Populations of Australia’s threatened birds have decreased by half since 1985, according to Australia’s new Threatened Bird Index.
The most alarming decline has been among the migratory shorebirds, which suffered a 70 per cent drop in their populations in the last 30 years, and some other groups of birds have also seen sharp declines.
Lake Wollumboola Protection Association president and avid bird watcher Frances Bray, said she had noticed less and less migratory birds at Culburra Beach over the years.
“Right through the winter we had really big number of migratory birds but with the recent wind storms they’ve pretty well all gone,” she said.
“I did a bird count on Saturday at the lake, and the diversity in the birds had significantly reduced - even on last month’s numbers.”
Ms Bray said nesting shorebirds had also shown a dramatic decline in numbers the past few years.
“We have had no little terns, and we’ve had one pair of pied oyster catchers that successfully fledged one chick,” she said.
While that baby bird flew this week, this was the first time the pair of pied oyster catchers had fledged a chick in more than four seasons.
“This is really important and we are very excited,” Ms Bray said.
The results of the Threatened Bird Index, a joint initiative of BirdLife Australia and the Threatened Species Recovery Hub, showed that on average, there has been a significant decrease in Australian threatened birds over the last three decades.
“They need our help,” said James O’Connor, Head of Research at BirdLife Australia.
“With sufficient resources and commitment, conservation programs work and can halt declines and even lead to improvements for some species.”
Measures to protect the birds in the Shoalhaven have already been put in place by community members at Lake Wollumboola, according to Ms Bray.
“We’ve put up signs with a bird image and a dog image so people know where dogs are allowed,” she said.
“I think that’s been relatively successful and people have cooperated and realised important things happen around the lake.”
Areas of the lake shores are also fenced off when shorebirds are nesting, in order to protect the eggs.
The NSW Government also works to monitor bird numbers and protect the threatened species.
The South Coast Shorebird Recovery Program, set up in 1999 by the NSW National Parks and Wildlife Service, aims to reduce the rate of decline of threatened shorebirds and recover populations by making sure the birds breed in a safe environment.

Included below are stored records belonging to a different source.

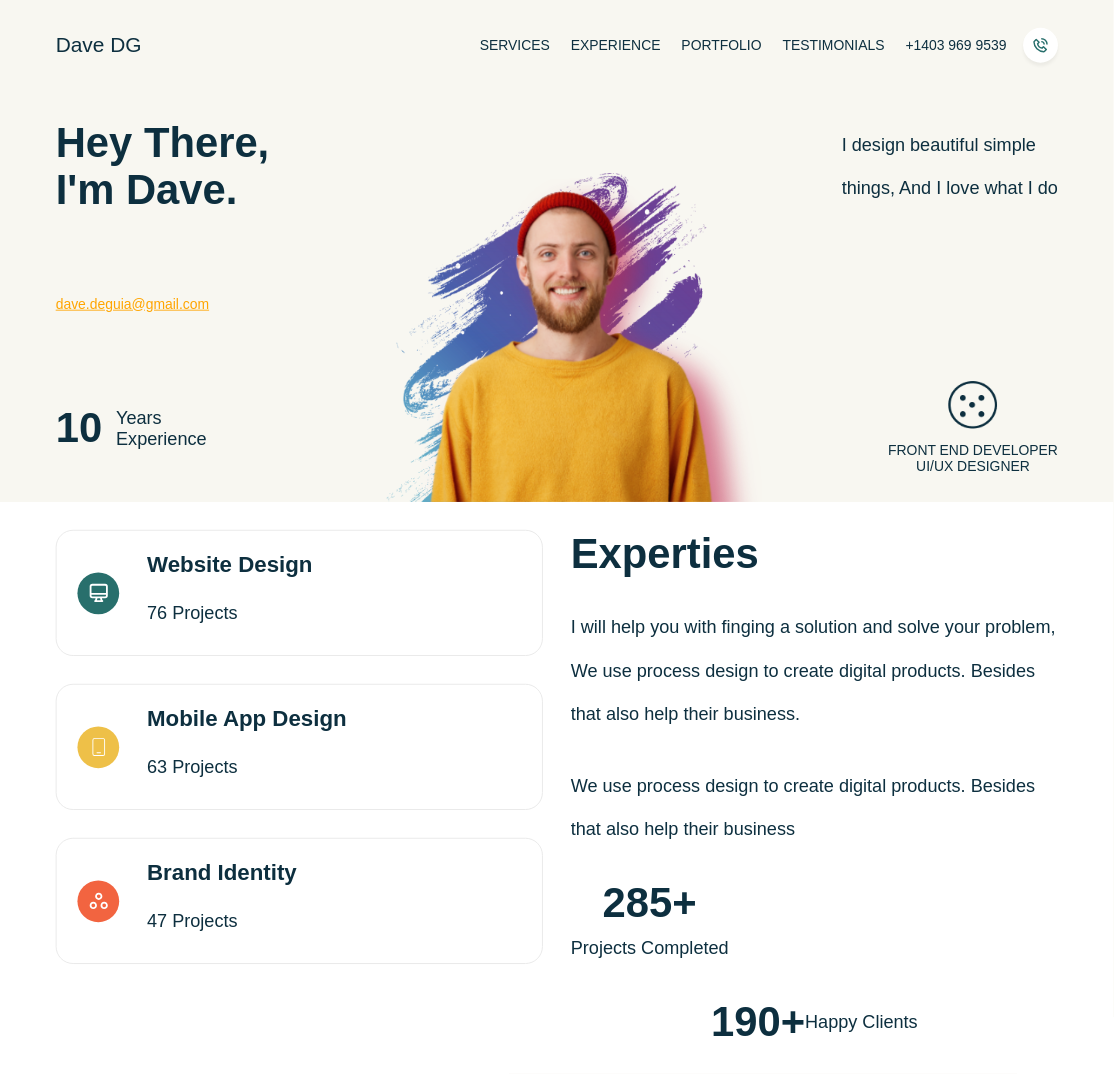
Repository: davedeguia/framer-motion-portfolio
Page: /
The author's editor kept a copy of each file at every save. The page is drawn from the files as they stood at one save, then again after the next save.
The browser window is 1280 px wide. The pictures show the whole page, at 87% of full size.
Some web fonts or font styles are not loaded; a fallback is used. The project was rebuilt for these pictures with package versions that can differ from the ones it lists, and the page was loaded fresh each time. Also part of the build but not shown: vite.config.js.

Above is the page before, as saved 2023-02-10 16:37:27.

After the next save:
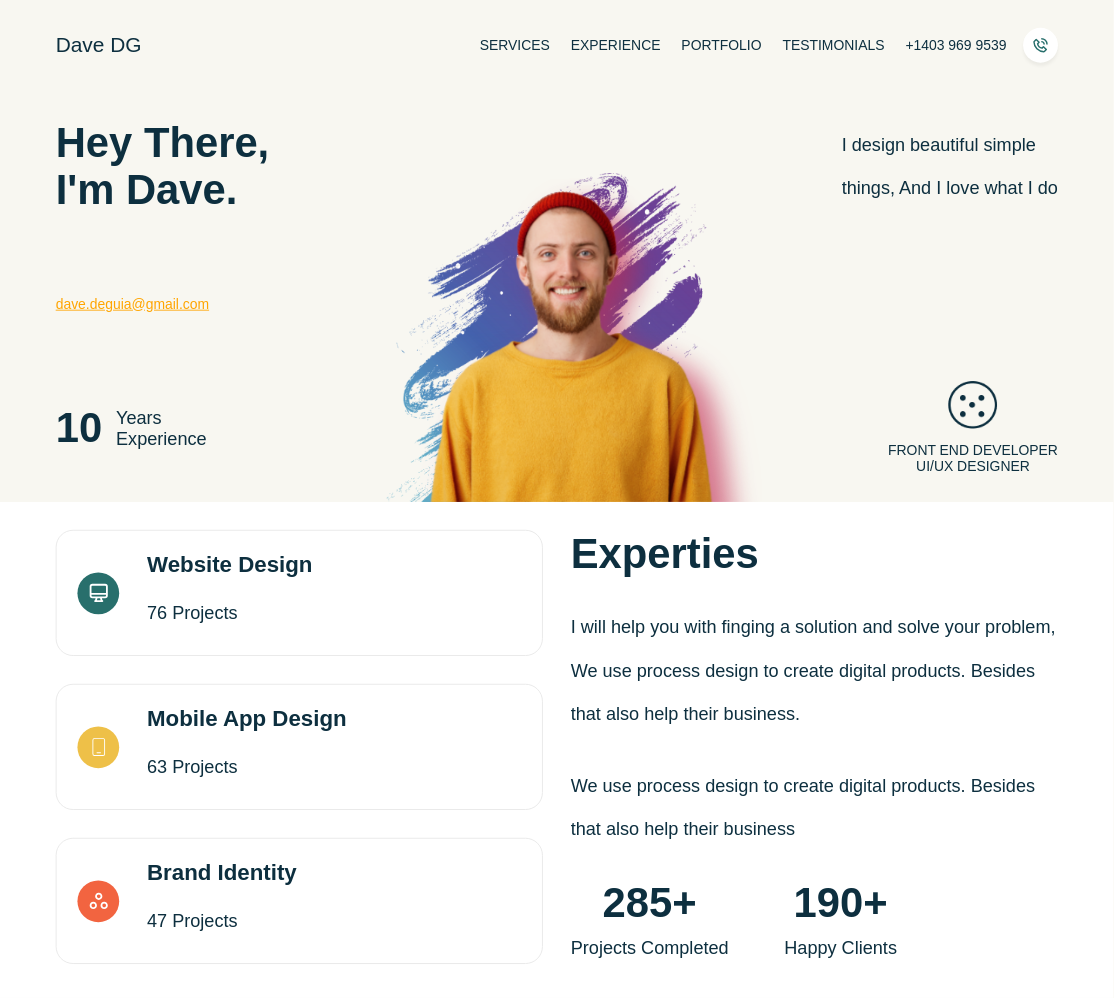
Saved 2 min 24 s later.
--- a/src/components/Experties/Experties.jsx
+++ b/src/components/Experties/Experties.jsx
@@ -39,11 +39,11 @@ const Experties = () => {
               <span className='primaryText'>285+</span>
               <span className='secondaryText'>Projects Completed</span>
             </div>
-          </div>
 
-          <div className={`flexCenter ${css.stat}`}>
-            <span className='primaryText'>190+</span>
-            <span className='secondaryText'>Happy Clients</span>
+            <div className={`flexCenter ${css.stat}`}>
+              <span className='primaryText'>190+</span>
+              <span className='secondaryText'>Happy Clients</span>
+            </div>
           </div>
         </div>
       </div>
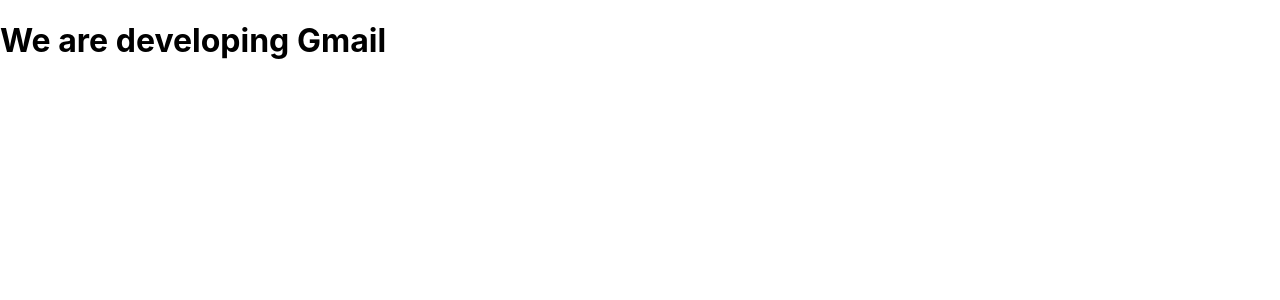
Repository: exiled-kal/Mail
Page: /
The author's editor kept a copy of each file at every save. The page is drawn from the files as they stood at one save, then again after a run of saves.
The browser window is 1280 px wide. The pictures show the whole page.
The project was rebuilt for these pictures with package versions that can differ from the ones it lists, and the page was loaded fresh each time.

Above is the page before, as saved 2021-09-26 20:42:59.

After the next 2 saves:
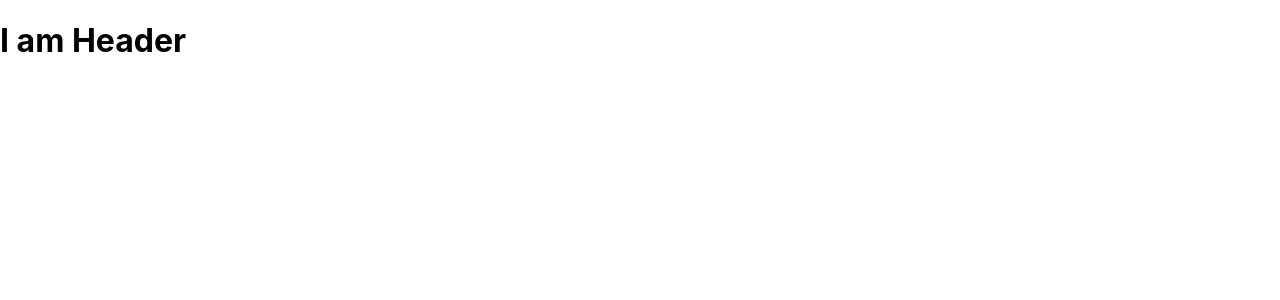
The 2 saves are shown as one change because they came seconds apart.
The last was saved 47 s later.
--- a/src/App.js
+++ b/src/App.js
@@ -1,9 +1,10 @@
 import React from "react";
+import Header from "./Header";
 
 function App() {
   return (
     <div className="App">
-      <h1>We are developing Gmail</h1>
+      <Header/>
     </div>
   );
 }
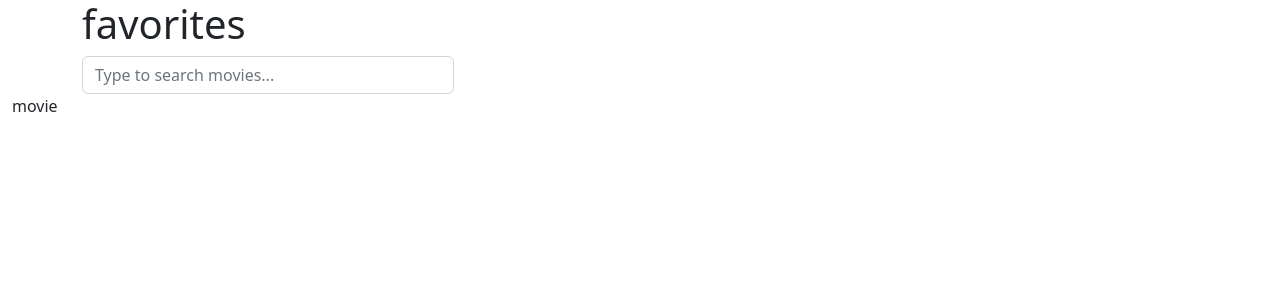
Repository: sandeepreddyvitta/react
Page: / (app in movieapp/)
The author's editor kept a copy of each file at every save. The page is drawn from the files as they stood at one save, then again after the next save.
The browser window is 1280 px wide. The pictures show the whole page.
The page's requests for data from a server got no answer. The project was rebuilt for these pictures with package versions that can differ from the ones it lists, and the page was loaded fresh each time. No one was signed in, and anything a server would have sent is missing.

Above is the page before, as saved 2022-12-13 11:40:14.

After the next save:
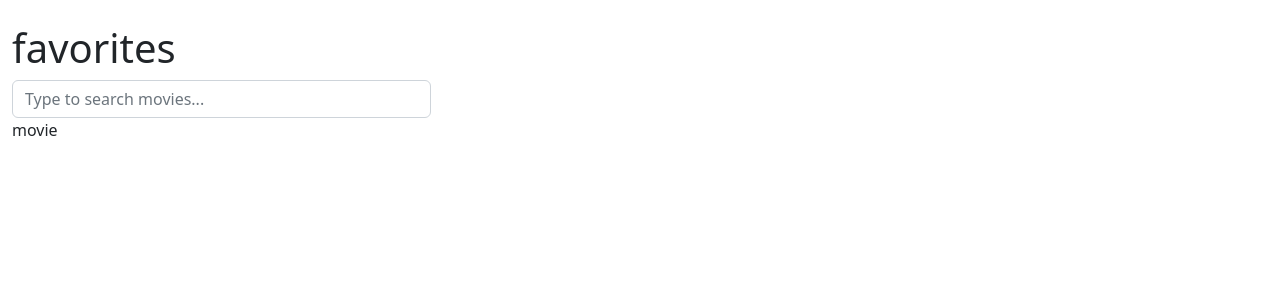
Saved 69 s later.
--- a/movieapp/src/App.js
+++ b/movieapp/src/App.js
@@ -15,7 +15,7 @@ function App() {
   }, [])
   return (
     <div className='container-fluid movie-app'>
-      <div className='movie'>
+      <div className='row d-flex align-item-center mt-4 mb-4'>
         <div className='container'>
           <MovieListHead heading="favorites" />
           <SearchBar searchValue={searchValue} setSearchValue={setSearchValue} />
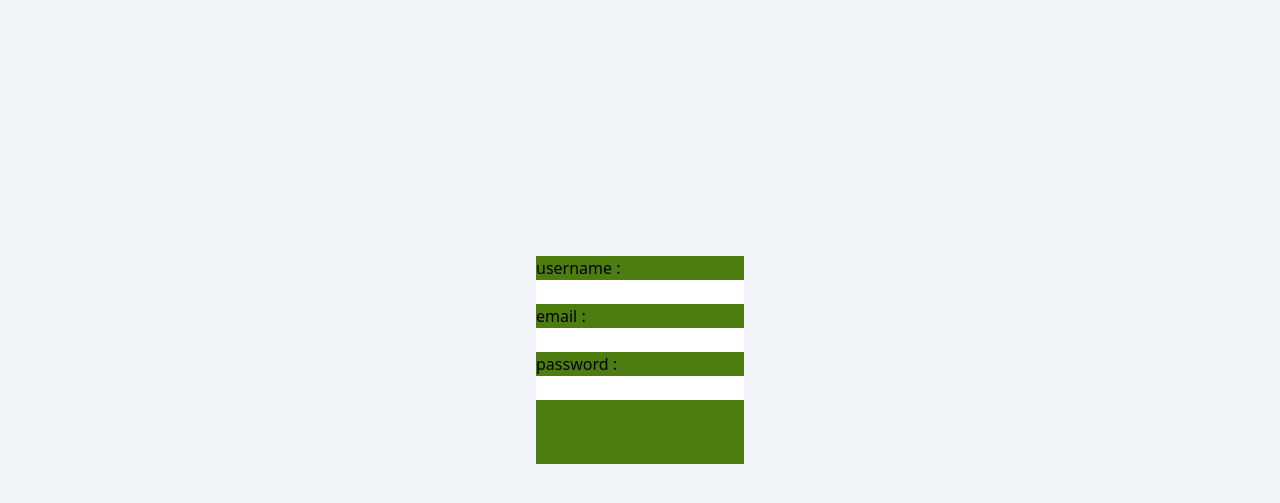
Repository: Emy-gold/alx-fe-reactjs
Page: / (app in form-handling-react/)
These files come from the project's save history. The page is drawn as it stood at one moment and after the next save; the edit follows.
The browser window is 1280 px wide. The pictures show the whole page.
The project was rebuilt for these pictures with package versions that can differ from the ones it lists, and the page was loaded fresh each time. Also part of the build but not shown: form-handling-react/vite.config.js.

Above is the page before, as saved 2025-08-22 21:24:36.

After the next save:
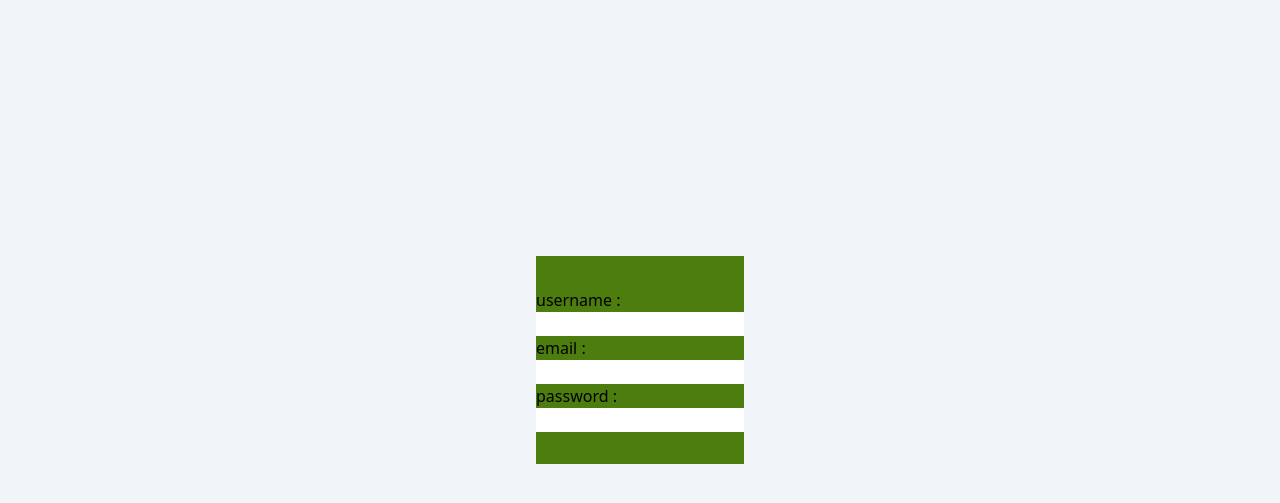
Saved 20 s later.
--- a/form-handling-react/src/components/RegistrationForm.jsx
+++ b/form-handling-react/src/components/RegistrationForm.jsx
@@ -17,7 +17,7 @@ function RegistrationForm() {
 
     return (
         <div className='flex w-full mx-auto h-screen justify-center items-center bg-slate-100'>
-            <form onSubmit={handleSubmit} className='flex flex-col bg-lime-700 w-52 h-52'>
+            <form onSubmit={handleSubmit} className='flex flex-col justify-center bg-lime-700 w-52 h-52'>
                 <label>username :</label>
                 <input
                     type="text"
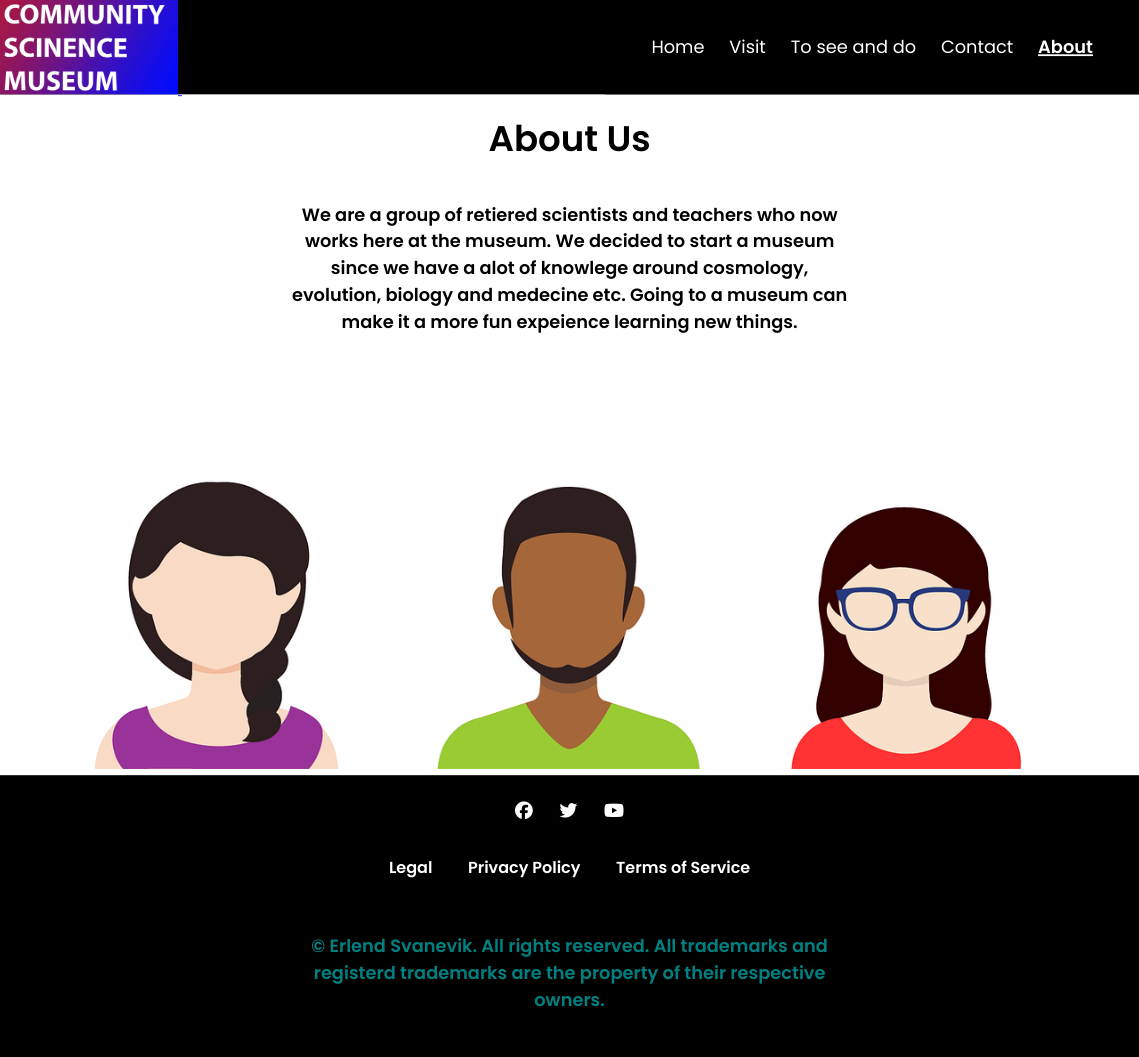
Repository: EpleWasTaken/Semester-Project
Page: about.html
The author's editor kept a copy of each file at every save. The page is drawn from the files as they stood at one save, then again after the next save.
The browser window is 1280 px wide. The pictures show the whole page, at 89% of full size.
Some web libraries are served in a nearby version.

Above is the page before, as saved 2020-12-12 13:33:58.

After the next save:
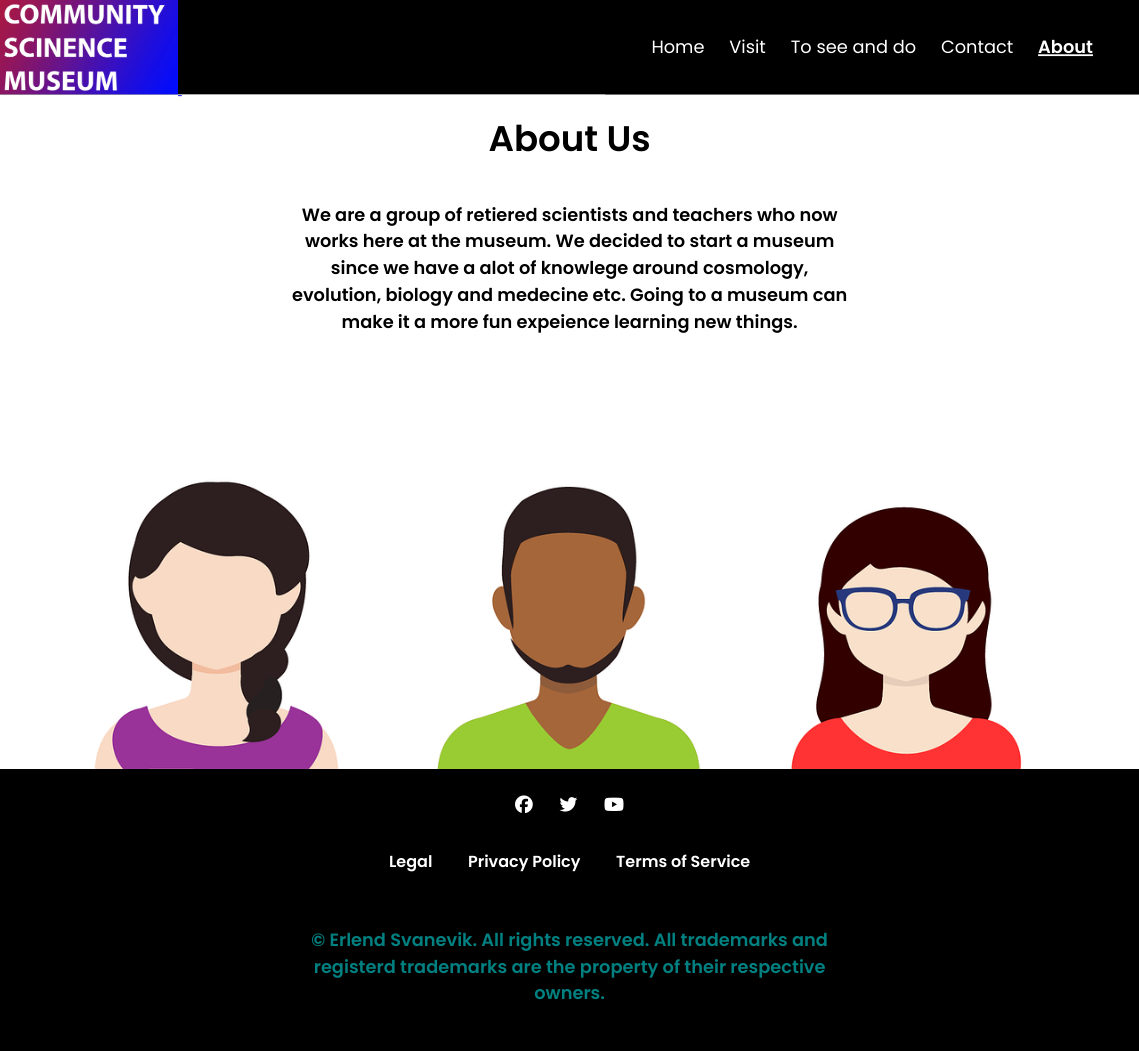
Saved 28 s later.
--- a/css/styles.css
+++ b/css/styles.css
@@ -204,4 +204,11 @@
 		margin: auto;
 		padding: 4vh;
 	}
-}
+
+	.employee {
+		display: flex;
+		left: 0;
+		right: 0;
+		width: auto;
+	}
+}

This long-running program monitors and protects shorebird nesting habitat across all coastal environments from Wollongong to the NSW and Victoria border.